Oxebridge has now learned that SQA Services holds ISO 9001 issued by a self-accredited registrar and its credentials are thus in question. According to its website, SQA is certified to the quality management system standard ISO 9001 by “Alliance International Registrar LLC” (AIR) of Canton MI. The ISO 9001 certificate issued by AIR to SQA includes two official-looking logos where accreditation marks would normally belong. One of those marks is for the “Alliance International Partners Association” (AIPA) and the other is for the “World Union of Small and Medium Enterprises” (WUSME).
A Michigan business listing search found that “Alliance International Partners Association” is simply an assumed business name for Alliance International Registrar, meaning they are the same company, and that AIR accredited itself. The assumed name for AIPA was registered by Dennis Hughey, whose signature appears on the ISO 9001 certificate issued to SQA Services, as AIR’s CEO.
The AIR website also claims accreditation by another organization, WUSME, a non-governmental organization based in Italy which does not provide accreditation at all. Hughey is a Vice-Chair of a single “consultative body” within the WUSME, which also does not appear to provide any accreditation-related services.
Meanwhile, the AIPA logo appearing on Alliance International Registrar’s certificates is nearly identical to that of the IAF, a likely intentional branding effort which may run afoul of US trademark law. According to official US Patent and Trademark Office filings, IAF registered its logo in 2007; there are no registrations at all for AIPA. To date, IAF has taken no legal action against AIPA to enforce its trademark.

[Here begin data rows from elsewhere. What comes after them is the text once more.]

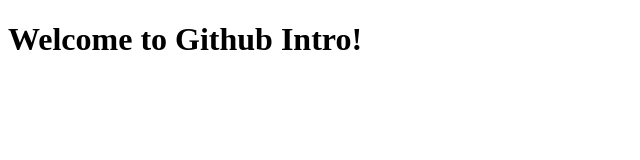
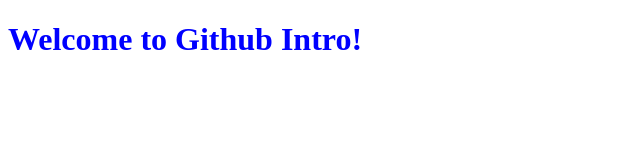
Before and after one commit to bezalel001/hello, a plain HTML site: page index.html in a window 1280 px wide. Shown: the whole page, without its empty margins (0-640 px from the left). Drawn offline with Linux system fonts and the light colour scheme.

Commit message:
Added color to heading

```diff
--- a/index.html
+++ b/index.html
@@ -4,6 +4,7 @@
     <title>Hello</title>
   </head>
   <body>
-    <h1>Welcome to Github Intro!</h1>
+    <h1 style="color: blue">Welcome to Github Intro!</h1>
+
   </body>
 </html>
```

An individual operating both a certification body and the accreditation body which then accredits it is a common indicator of a “certificate mill,” and a violation of the accreditation rules ISO 17021-1 and ISO 17011. Those rules demand separation of the bodies to ensure objectivity and to avoid conflicts of interest.
It is possible that SQA Services was not aware that AIR is self-accredited, but it would mean that SQA never performed due diligence when selecting its ISO 9001 registrar. That point is problematic given that SQA Services markets itself as a “subject matter expert” in the ISO 9001 and AS9100 arena, offering contract 2nd party audits against those standards. (See update below.)
At the same time, the revelation means that SpaceX failed to properly vet the ISO certification status of a key supplier which it then uses to validate other suppliers, injecting risk into the company’s entire supply chain. Furthermore, this could raise doubts as to the validity of the work done by SQA in the James Smalley case, putting the prosecution’s case at risk.
Smalley’s employer, PMI Industries of Rochester NY, was certified to AS9100 by accredited registrar NSF-ISR, but was shut down after Smalley’s arrest.
Representatives from SQA, AIR, WUSME and SpaceX were contacted for this article but did not immediately reply.
[Disclosure statement: Oxebridge worked with SpaceX between 2005 and 2014, but no longer has any role with the company or its QMS.]
UPDATE 25 June 2019: A representative from SQA Services has confirmed that they were unaware of Alliance’s accreditation status.